The most fascinating figure, to me, in Tacitus' Annales was Seneca. This is a legit well known famous philosopher (as in, famous for his philosophical teachings) who ruled the Empire for a solid five years by guiding the thinking of Nero. That's a very strange combination. This is one of the Empire's more bloodthirsty and insane rulers, who, for five years, gave way to the teachings of a wise man. And then, on the other side, you have the conundrum of Seneca himself. How could any thoughtful person serve (and exculpate and clean up after) a ruler who killed his foster-brother and his mother?
Seneca was a Stoic, which is a quietist philosophy (a bit like Buddhism) which holds that man's duty in life is to accept his fate and do the things he's supposed to and slowly perfect himself. I think it was Bertrand Russell who paraphrased Stoicism as saying, "Since it's impossible to be happy, you might as well be good." Stoicism seems like it was fairly popular amongst powerful Romans. A few years ago, I read Marcus Aurelius' Meditations. This a work of Stoic philosophy that was written by a powerful and beloved Roman Emperor. And I remember thinking, "Wow, this guy's outlook on life was very cold and grim. If the Emperor of Rome couldn't be happy, then what hope do the rest of us have?"
But I can see the appeal that Stoicism has for powerful people. I think that if you're very powerful and you're still not happy, then it's difficult to understand the point of life. And I think that's particularly true when life requires great things from you. Ancient Rome was fairly different from our own society in that there was a legitimate governing class. If you were from a certain slice of society, then it was your duty to go out there and be a general or a procurator or an aedile or priest or curator or do one of the dozens of other strange jobs that could only be filled by a member of the patrician class, so I think a philosophy that said, "Do things you don't want to do" was attractive, because it allowed you to feel okay about fulfilling your class identity / destiny.
I wonder what today's equivalent would be? What's the philosophy that underpins our own way of life? I suppose once upon a time, one might've said it was the Protestant work ethic, but I'm not so sure that still holds true.

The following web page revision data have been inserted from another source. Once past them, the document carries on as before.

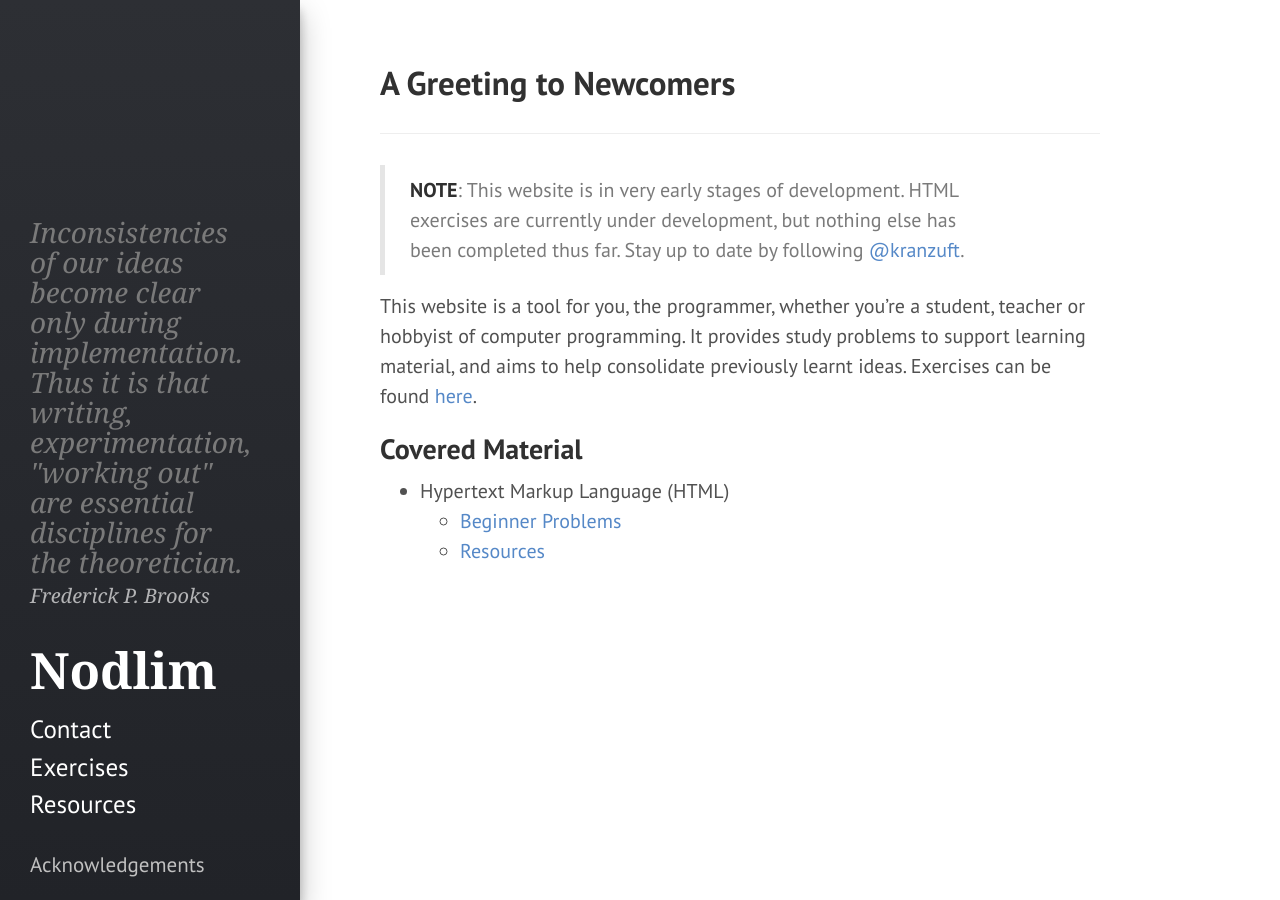
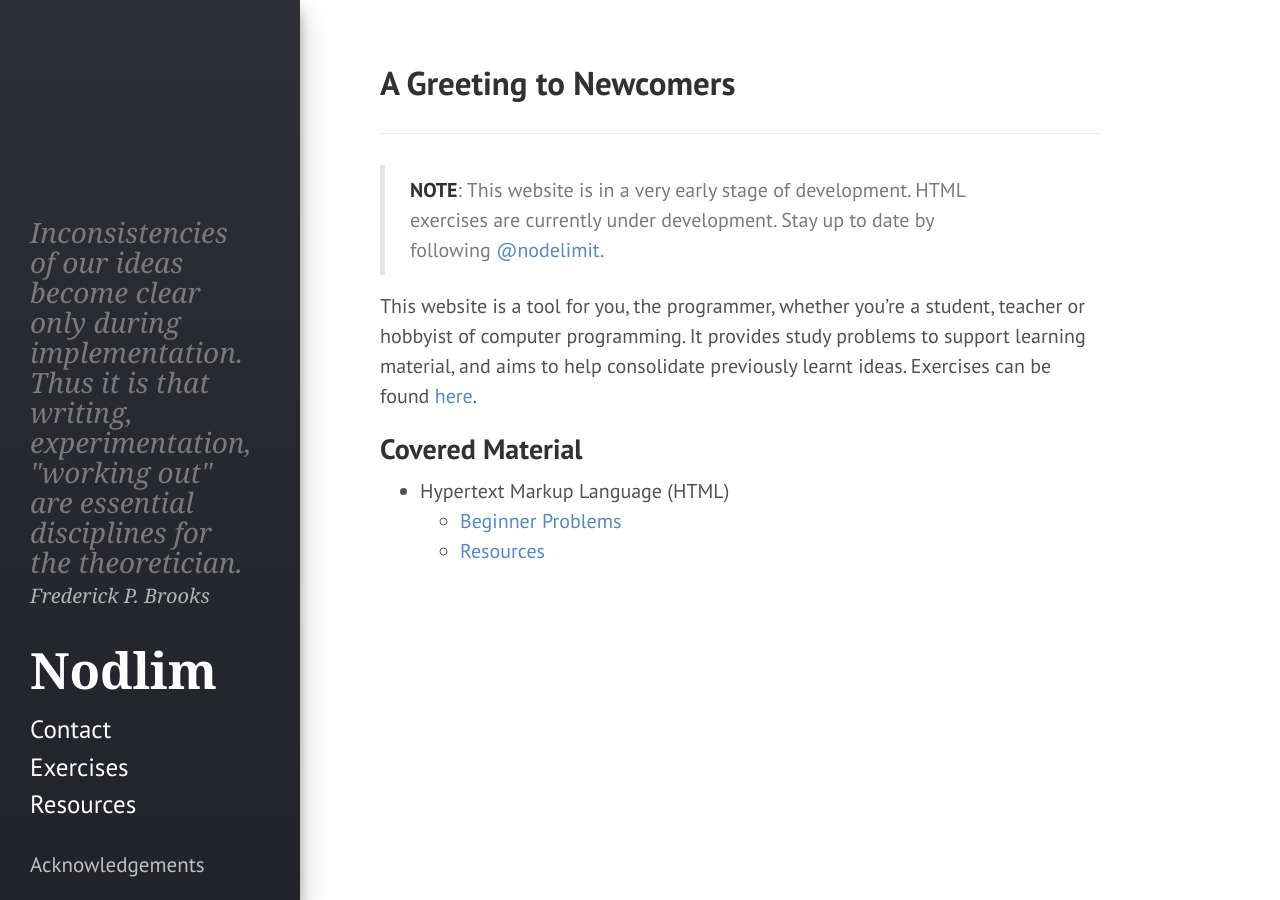
Before and after one commit to kranzuft/nodlim_old, a Jekyll site: the page built from index.md, in a window 1280 px wide. Built offline with Jekyll 4.4.1, drawn with Linux system fonts in a browser that asks for light colours.

Commit message:
Editted the note on development for readability

```diff
--- a/index.md
+++ b/index.md
@@ -11,7 +11,7 @@ qauth-short: I.Kant
 
 -------------------------
 
-> **NOTE**: This website is in very early stages of development. HTML exercises are currently under development, but nothing else has been completed thus far. Stay up to date by following [@kranzuft][twit-nod].
+> **NOTE**: This website is in a very early stage of development. HTML exercises are currently under development. Stay up to date by following [@nodelimit][twit-nod].
 
 This website is a tool for you, the programmer, whether you're a student, teacher or hobbyist of computer programming. It provides study problems to support learning material, and aims to help consolidate previously learnt ideas. Exercises can be found [here][exercises].
 
```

As I write this, there's one thing that occurs to me, which is that I'm not sure that America has one ruling class, in the way that Rome did. I mean, the part of America that I am most familiar with is the bi-coastal power elite. They're largely liberal and educated at top tier private universities. They attend law school, medical school, and business school. And they tend to go into finance, the law, academia, and management consulting. And I think of those people as not being particularly Christian. They instead seem to have a more vague and positive spirituality: secular humanism or Buddhism or Unitarianism or some other shiny belief system.
But I don't know the sort of person who goes into politics or who joins the military or works for a large blue-chip corporation. And those people--at least judging by what I see on the television--do appear to have more traditional religious belief.
You should read Seneca’s own writings– he was very aware of the hypocritical life he was leading and it tormented him. It’s fascinating stuff.